A commissioner may restrict a permit for the duration of the review. This may include a restriction on the permit holder that they cannot lead residential experiences until the review is concluded. The Permit holder and their line manager must be informed of any restrictions.
The Permit holder and line manager should then be informed of the outcome of the review, the rationale of the conclusions and any actions required, such as additional training.
Any amendments of a permit's status is only valid if the record on Compass is updated as appropriate. If the permit is revoked, this can be done on Compass using the revoke permit function, giving the Commissioner the ability to record the reasons for the permit being revoked and to communicate this to the permit holder through the system.
If the Permit holder is dissatisfied with the outcome they may appeal using either of the two options below.
If an applicant has cause to dispute the level of Permit granted, or if no permit is granted, they should be allowed to appeal.
If the dispute lies with the assessment by the Nights Away Adviser (NAA) then the applicant could ask to be re assessed. In this instance it is advisable to use an independent NAA, usually from another District or County, who is unknown to the applicant and the original NAA so as to enable an impartial assessment.
If the cause for concern lies with the issuing Commissioners' decision then a complaint can be raised using the Scout Associations Adult Disputes procedure.
Formal inspections are not part of the Nights Away Permit Scheme. However, people might like a visit from their District Commissioner, Assistant District Commissioner or Nights Away Adviser (NAA) from time to time, and these visits are encouraged. They act as support to Permits Holders that they are doing a good job and as opportunities to increase skills and knowledge.
Event Leaders & Permit Holders
During the course of a residential experience the Permit holder has overall responsibility. However some activities during the course of the residential event will require an event leader, such as a climbing instructor on a campsite, a horse riding instructor or an assistant who is responsible for that part of the programme.
In these instances the event leader should have a more thorough knowledge of the activity and consequently are best placed to ensure that it is safe and fun for all. The Permit holder is still responsible and must ensure that the event leader is competent to lead that part of the programme and the appropriate risk assessments have been completed satisfactorily.
If the Permit holder has any concerns during the course of the activity then they should take the appropriate action to ensure the safety and wellbeing of all concerned.
The Permit holder has responsibility for the overall camp and can't 'ignore' any rules because parents and carers are present. Within this context, parents and carers can be responsible for their young people. Find out more about Family Camps.
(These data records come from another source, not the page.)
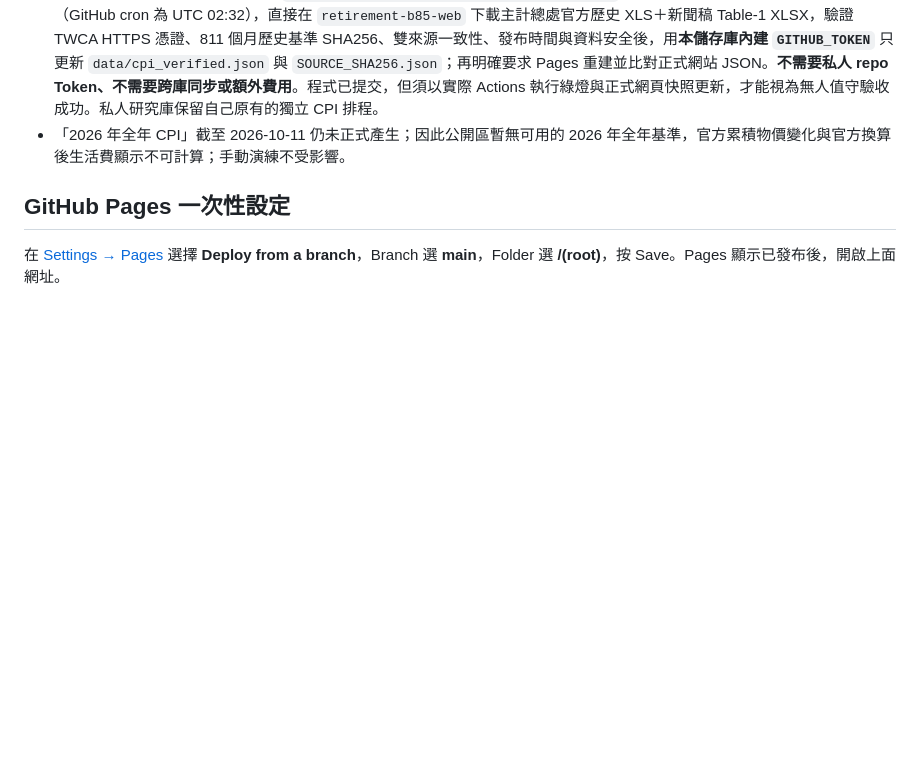
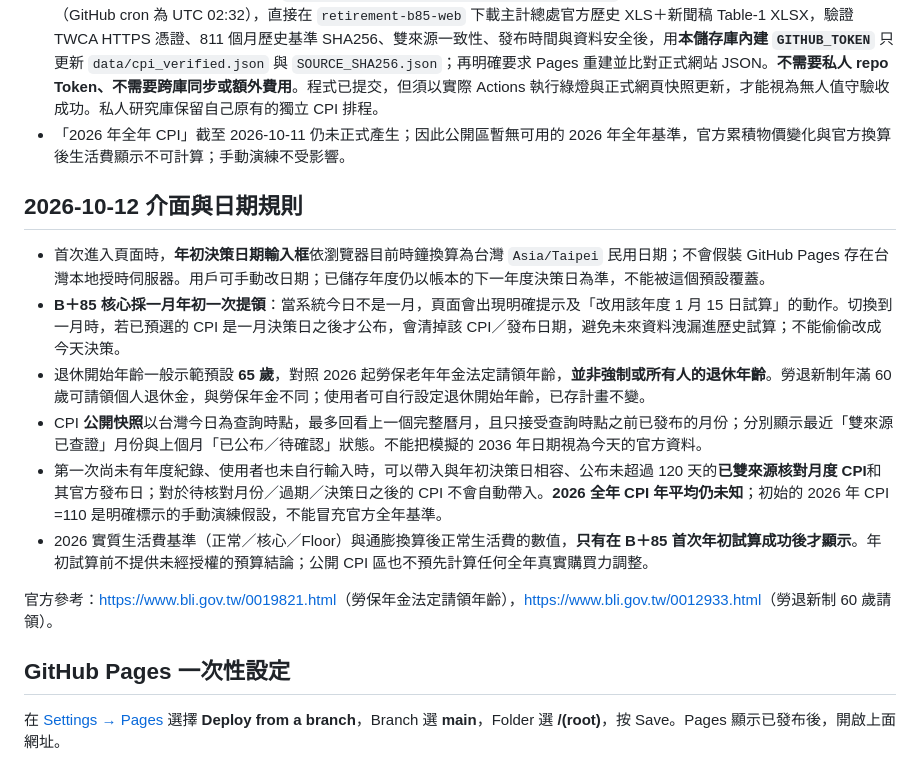
Before and after one commit to rucifa/retirement-b85-web, a Markdown page: README.md, the part around the change. Drawn GitHub-style; blank space fills up the shorter version.

Commit message:
docs: document Taiwan date, Jan-only withdrawal, age 65 and gated CPI and budget panels

```diff
--- a/README.md
+++ b/README.md
@@ -30,6 +30,17 @@
 - **公開網站改採獨立官方 CPI 排程**：`.github/workflows/cpi-public-scheduled.yml` 已設每月 1、15 日台灣時間 10:32（GitHub cron 為 UTC 02:32），直接在 `retirement-b85-web` 下載主計總處官方歷史 XLS＋新聞稿 Table-1 XLSX，驗證 TWCA HTTPS 憑證、811 個月歷史基準 SHA256、雙來源一致性、發布時間與資料安全後，用**本儲存庫內建 `GITHUB_TOKEN`** 只更新 `data/cpi_verified.json` 與 `SOURCE_SHA256.json`；再明確要求 Pages 重建並比對正式網站 JSON。**不需要私人 repo Token、不需要跨庫同步或額外費用**。程式已提交，但須以實際 Actions 執行綠燈與正式網頁快照更新，才能視為無人值守驗收成功。私人研究庫保留自己原有的獨立 CPI 排程。
 - 「2026 年全年 CPI」截至 2026-10-11 仍未正式產生；因此公開區暫無可用的 2026 年全年基準，官方累積物價變化與官方換算後生活費顯示不可計算；手動演練不受影響。
 
+## 2026-10-12 介面與日期規則
+
+- 首次進入頁面時，**年初決策日期輸入框**依瀏覽器目前時鐘換算為台灣 `Asia/Taipei` 民用日期；不會假裝 GitHub Pages 存在台灣本地授時伺服器。用戶可手動改日期；已儲存年度仍以帳本的下一年度決策日為準，不能被這個預設覆蓋。
+- **B＋85 核心採一月年初一次提領**：當系統今日不是一月，頁面會出現明確提示及「改用該年度 1 月 15 日試算」的動作。切換到一月時，若已預選的 CPI 是一月決策日之後才公布，會清掉該 CPI／發布日期，避免未來資料洩漏進歷史試算；不能偷偷改成今天決策。
+- 退休開始年齡一般示範預設 **65 歲**，對照 2026 起勞保老年年金法定請領年齡，**並非強制或所有人的退休年齡**。勞退新制年滿 60 歲可請領個人退休金，與勞保年金不同；使用者可自行設定退休開始年齡，已存計畫不變。
+- CPI **公開快照**以台灣今日為查詢時點，最多回看上一個完整曆月，且只接受查詢時點之前已發布的月份；分別顯示最近「雙來源已查證」月份與上個月「已公布／待確認」狀態。不能把模擬的 2036 年日期視為今天的官方資料。
+- 第一次尚未有年度紀錄、使用者也未自行輸入時，可以帶入與年初決策日相容、公布未超過 120 天的**已雙來源核對月度 CPI**和其官方發布日；對於待核對月份／過期／決策日之後的 CPI 不會自動帶入。**2026 全年 CPI 年平均仍未知**；初始的 2026 年 CPI =110 是明確標示的手動演練假設，不能冒充官方全年基準。
+- 2026 實質生活費基準（正常／核心／Floor）與通膨換算後正常生活費的數值，**只有在 B＋85 首次年初試算成功後才顯示**。年初試算前不提供未經授權的預算結論；公開 CPI 區也不預先計算任何全年真實購買力調整。
+
+官方參考：<https://www.bli.gov.tw/0019821.html>（勞保年金法定請領年齡），<https://www.bli.gov.tw/0012933.html>（勞退新制 60 歲請領）。
+
 ## GitHub Pages 一次性設定
 
 在 [Settings → Pages](https://github.com/rucifa/retirement-b85-web/settings/pages) 選擇 **Deploy from a branch**，Branch 選 **main**，Folder 選 **/(root)**，按 Save。Pages 顯示已發布後，開啟上面網址。
```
Levels of Permit
The diagram below outlines the hierarchy of the permit scheme.
Any one holding a Greenfield Permit may lead residential experiences in the other three categories. Those holding a Campsite Permit may also run indoor residential experiences.
However those holding only Indoor or Light Weight Expedition Permits may not run residential experiences in the other categories.
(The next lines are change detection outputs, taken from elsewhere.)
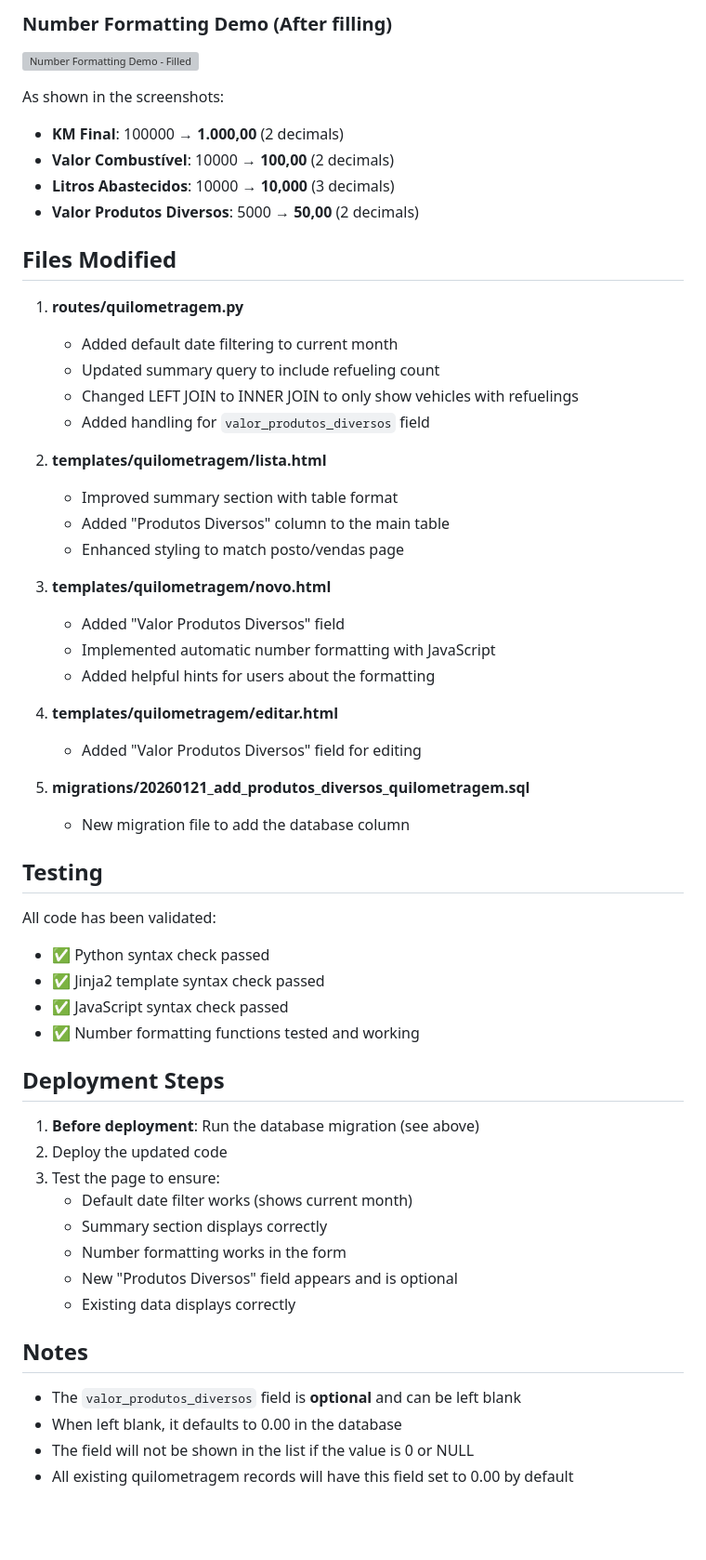
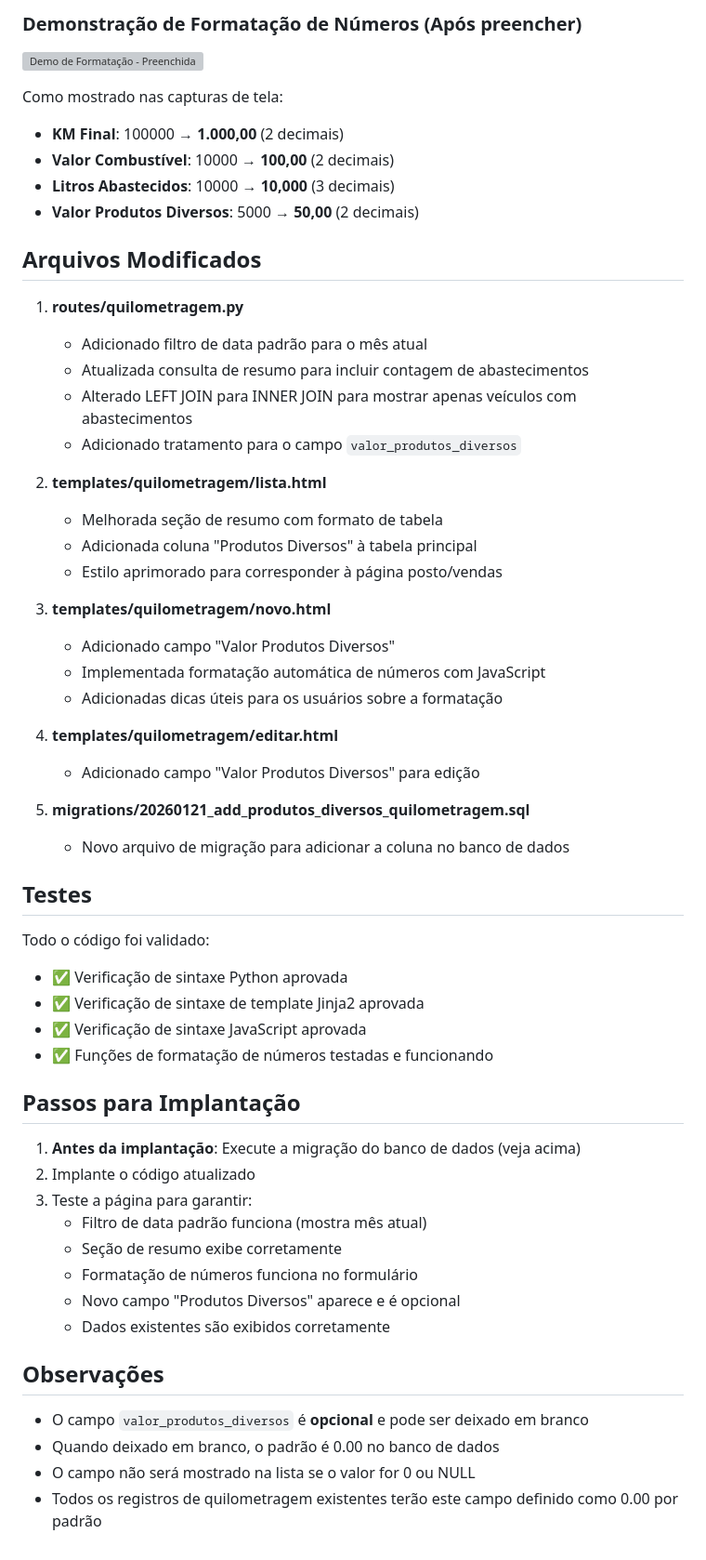
Before and after one commit to qualicontaxanderson-hub/nh-transportes, a Markdown page: MIGRATION_GUIDE.md, the part around one of its changes. Shown at 93% size. GitHub-like rendering; blank space fills up the shorter version; grey boxes are pictures that could not be loaded.

```diff
--- a/MIGRATION_GUIDE.md
+++ b/MIGRATION_GUIDE.md
@@ -68,59 +68,59 @@ You should see the new column `valor_produtos_diversos` in the table structure.
 
-### Number Formatting Demo (After filling)
-![Number Formatting Demo - Filled](https://github.com/user-attachments/assets/6a5b872b-503f-4bad-a129-74c3e311ce50)
+### Demonstração de Formatação de Números (Após preencher)
+![Demo de Formatação - Preenchida](https://github.com/user-attachments/assets/6a5b872b-503f-4bad-a129-74c3e311ce50)
 
-As shown in the screenshots:
-- **KM Final**: 100000 → **1.000,00** (2 decimals)
-- **Valor Combustível**: 10000 → **100,00** (2 decimals)
-- **Litros Abastecidos**: 10000 → **10,000** (3 decimals)
-- **Valor Produtos Diversos**: 5000 → **50,00** (2 decimals)
+Como mostrado nas capturas de tela:
+- **KM Final**: 100000 → **1.000,00** (2 decimais)
+- **Valor Combustível**: 10000 → **100,00** (2 decimais)
+- **Litros Abastecidos**: 10000 → **10,000** (3 decimais)
+- **Valor Produtos Diversos**: 5000 → **50,00** (2 decimais)
 
-## Files Modified
+## Arquivos Modificados
 
 1. **routes/quilometragem.py**
-   - Added default date filtering to current month
-   - Updated summary query to include refueling count
-   - Changed LEFT JOIN to INNER JOIN to only show vehicles with refuelings
-   - Added handling for `valor_produtos_diversos` field
+   - Adicionado filtro de data padrão para o mês atual
+   - Atualizada consulta de resumo para incluir contagem de abastecimentos
+   - Alterado LEFT JOIN para INNER JOIN para mostrar apenas veículos com abastecimentos
+   - Adicionado tratamento para o campo `valor_produtos_diversos`
 
 2. **templates/quilometragem/lista.html**
-   - Improved summary section with table format
-   - Added "Produtos Diversos" column to the main table
-   - Enhanced styling to match posto/vendas page
+   - Melhorada seção de resumo com formato de tabela
+   - Adicionada coluna "Produtos Diversos" à tabela principal
+   - Estilo aprimorado para corresponder à página posto/vendas
 
 3. **templates/quilometragem/novo.html**
-   - Added "Valor Produtos Diversos" field
-   - Implemented automatic number formatting with JavaScript
-   - Added helpful hints for users about the formatting
+   - Adicionado campo "Valor Produtos Diversos"
+   - Implementada formatação automática de números com JavaScript
+   - Adicionadas dicas úteis para os usuários sobre a formatação
 
 4. **templates/quilometragem/editar.html**
-   - Added "Valor Produtos Diversos" field for editing
+   - Adicionado campo "Valor Produtos Diversos" para edição
 
 5. **migrations/20260121_add_produtos_diversos_quilometragem.sql**
-   - New migration file to add the database column
+   - Novo arquivo de migração para adicionar a coluna no banco de dados
 
-## Testing
+## Testes
 
-All code has been validated:
-- ✅ Python syntax check passed
-- ✅ Jinja2 template syntax check passed
-- ✅ JavaScript syntax check passed
-- ✅ Number formatting functions tested and working
+Todo o código foi validado:
+- ✅ Verificação de sintaxe Python aprovada
+- ✅ Verificação de sintaxe de template Jinja2 aprovada
+- ✅ Verificação de sintaxe JavaScript aprovada
+- ✅ Funções de formatação de números testadas e funcionando
 
-## Deployment Steps
+## Passos para Implantação
 
-1. **Before deployment**: Run the database migration (see above)
-2. Deploy the updated code
-3. Test the page to ensure:
-   - Default date filter works (shows current month)
-   - Summary section displays correctly
-   - Number formatting works in the form
-   - New "Produtos Diversos" field appears and is optional
-   - Existing data displays correctly
+1. **Antes da implantação**: Execute a migração do banco de dados (veja acima)
+2. Implante o código atualizado
+3. Teste a página para garantir:
+   - Filtro de data padrão funciona (mostra mês atual)
+   - Seção de resumo exibe corretamente
+   - Formatação de números funciona no formulário
+   - Novo campo "Produtos Diversos" aparece e é opcional
+   - Dados existentes são exibidos corretamente
 
-## Notes
+## Observações
 
-- The `valor_produtos_diversos` field is **optional** and can be left blank
-- When left blank, it defaults to 0.00 in the database
-- The field will not be shown in the list if the value is 0 or NULL
-- All existing quilometragem records will have this field set to 0.00 by default
+- O campo `valor_produtos_diversos` é **opcional** e pode ser deixado em branco
+- Quando deixado em branco, o padrão é 0.00 no banco de dados
+- O campo não será mostrado na lista se o valor for 0 ou NULL
+- Todos os registros de quilometragem existentes terão este campo definido como 0.00 por padrão
```
Also changed, not shown: other parts of MIGRATION_GUIDE.md (+40 -40 lines).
Those holding a Hillwalking Permit that includes lightweight camping in remote areas may also run Lightweight Expedition events.
However holding a Lightweight Expedition Permit does not authorise those holding a Hillwalking Permit (without the remote camping authorisation) to camp in remote areas.
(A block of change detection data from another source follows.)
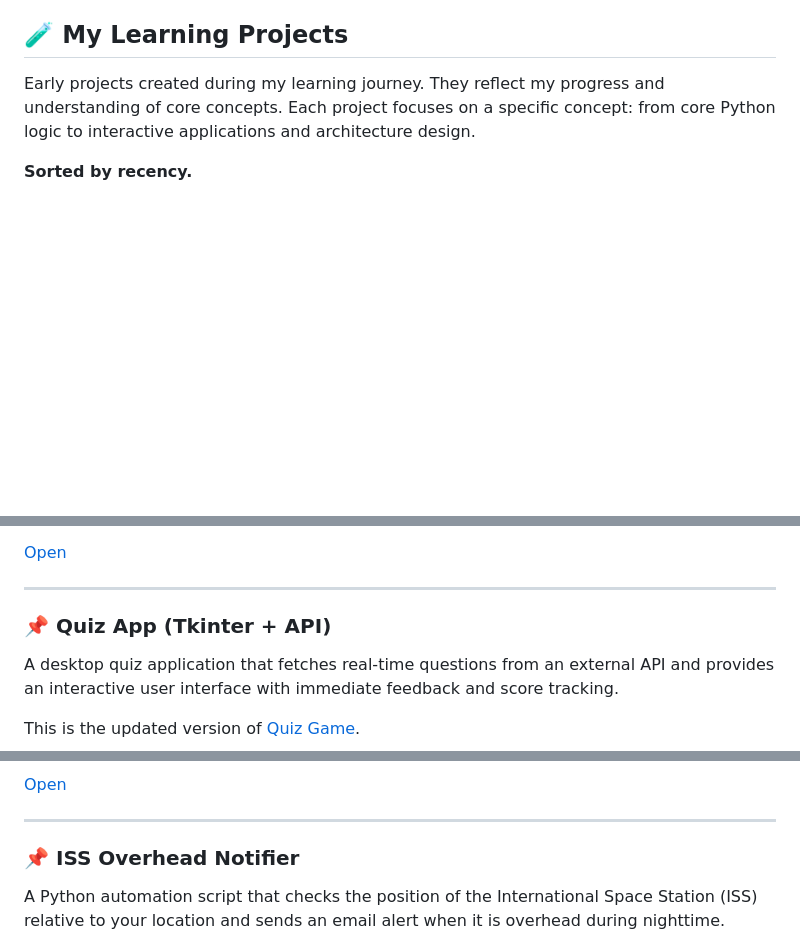
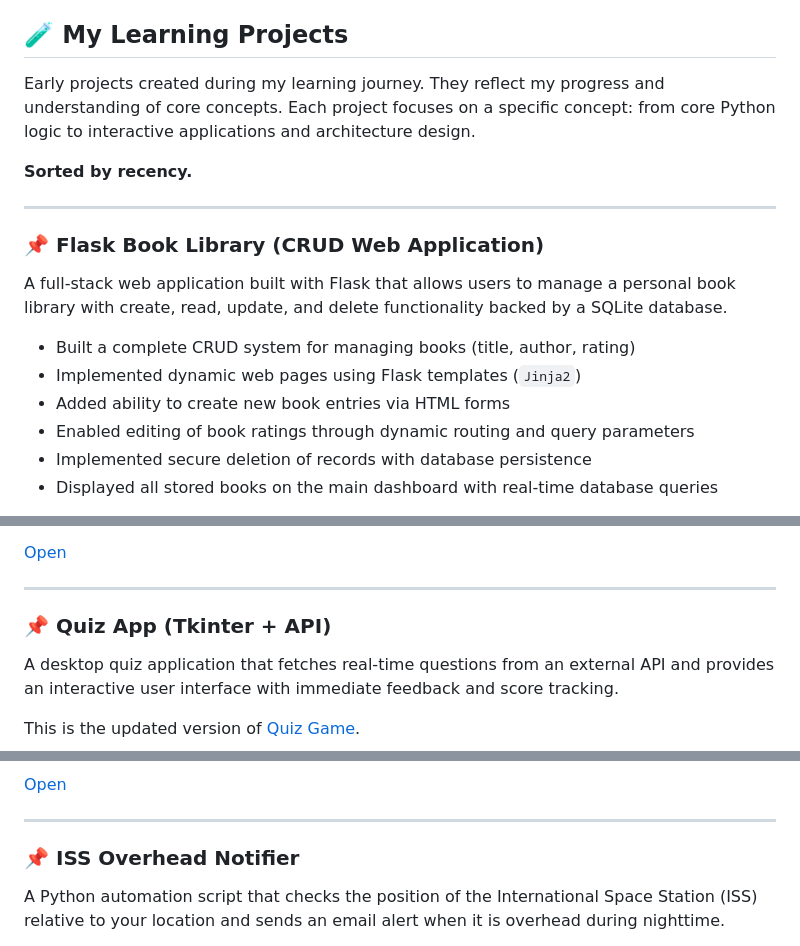
Before and after one commit to iamtwoot/python-projects, a Markdown page: README.md, 3 parts joined by grey strips. Drawn GitHub-style; blank space fills up the shorter version.

```diff
--- a/README.md
+++ b/README.md
@@ -16,3 +16,17 @@
 Early projects created during my learning journey. They reflect my progress and understanding of core concepts. Each project focuses on a specific concept: from core Python logic to interactive applications and architecture design.
 
 **Sorted by recency.**
+
+---
+
+### 📌 Flask Book Library (CRUD Web Application)
+
+A full-stack web application built with Flask that allows users to manage a personal book library with create, read, update, and delete functionality backed by a SQLite database.
+
+- Built a complete CRUD system for managing books (title, author, rating)
+- Implemented dynamic web pages using Flask templates (`Jinja2`)
+- Added ability to create new book entries via HTML forms
+- Enabled editing of book ratings through dynamic routing and query parameters
+- Implemented secure deletion of records with database persistence
+- Displayed all stored books on the main dashboard with real-time database queries
+
@@ -97,7 +112,7 @@ A Python application that tracks physical activity by processing natural languag
 
 ---
 
-### <a id="quiz-app"></a>📌 Quiz App (Tkinter + API)
+### 📌 Quiz App (Tkinter + API)
 
 A desktop quiz application that fetches real-time questions from an external API and provides an interactive user interface with immediate feedback and score tracking.
 
@@ -118,7 +133,7 @@ This is the updated version of [Quiz Game](#quiz-game).
 
 ---
 
-### <a id="iss-notifier"></a>📌 ISS Overhead Notifier
+### 📌 ISS Overhead Notifier
 
 A Python automation script that checks the position of the International Space Station (ISS) relative to your location and sends an email alert when it is overhead during nighttime.
 
```
Also changed, not shown: other parts of README.md (+7 -6 lines).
If you're unsure of anything to do with the permit scheme then support should be available. Many Counties have a local support structure for Activities headed up by an ACC Activities who would usually be the first point of contact for any activity queries. In addition to this there is support available from the Adventure Programme Team at UK Headquarters.
If in doubt, please ask.